§ Data
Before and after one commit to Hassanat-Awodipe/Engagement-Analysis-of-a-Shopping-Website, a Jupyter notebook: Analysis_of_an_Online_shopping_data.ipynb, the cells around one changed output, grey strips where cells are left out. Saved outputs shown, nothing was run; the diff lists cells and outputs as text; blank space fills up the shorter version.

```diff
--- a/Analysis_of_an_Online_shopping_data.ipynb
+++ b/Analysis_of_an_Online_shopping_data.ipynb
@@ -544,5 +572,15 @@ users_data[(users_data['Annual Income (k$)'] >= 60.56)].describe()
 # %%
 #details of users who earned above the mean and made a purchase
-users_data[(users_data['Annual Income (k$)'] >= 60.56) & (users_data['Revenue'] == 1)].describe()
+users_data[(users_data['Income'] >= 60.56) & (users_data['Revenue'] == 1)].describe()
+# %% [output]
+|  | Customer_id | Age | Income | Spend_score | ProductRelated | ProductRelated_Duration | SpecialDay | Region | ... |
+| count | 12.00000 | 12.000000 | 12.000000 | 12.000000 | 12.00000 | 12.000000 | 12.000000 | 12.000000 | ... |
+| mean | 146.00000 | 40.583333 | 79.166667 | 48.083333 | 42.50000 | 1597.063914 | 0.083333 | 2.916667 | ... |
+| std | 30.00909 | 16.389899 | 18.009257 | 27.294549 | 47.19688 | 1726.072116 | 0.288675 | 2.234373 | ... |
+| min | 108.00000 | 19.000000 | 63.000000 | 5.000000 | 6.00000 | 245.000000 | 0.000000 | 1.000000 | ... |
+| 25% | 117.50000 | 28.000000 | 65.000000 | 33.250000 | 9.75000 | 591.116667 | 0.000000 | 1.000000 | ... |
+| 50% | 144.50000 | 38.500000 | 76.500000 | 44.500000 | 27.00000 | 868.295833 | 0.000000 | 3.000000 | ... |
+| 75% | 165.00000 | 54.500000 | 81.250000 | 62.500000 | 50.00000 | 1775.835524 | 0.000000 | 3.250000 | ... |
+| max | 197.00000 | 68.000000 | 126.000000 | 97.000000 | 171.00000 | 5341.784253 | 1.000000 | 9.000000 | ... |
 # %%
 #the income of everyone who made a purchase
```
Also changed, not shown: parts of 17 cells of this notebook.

§ Directions for this task
Line count for "output": count the lines of the records above that contain it and give only the number.

§ Answer to this task
2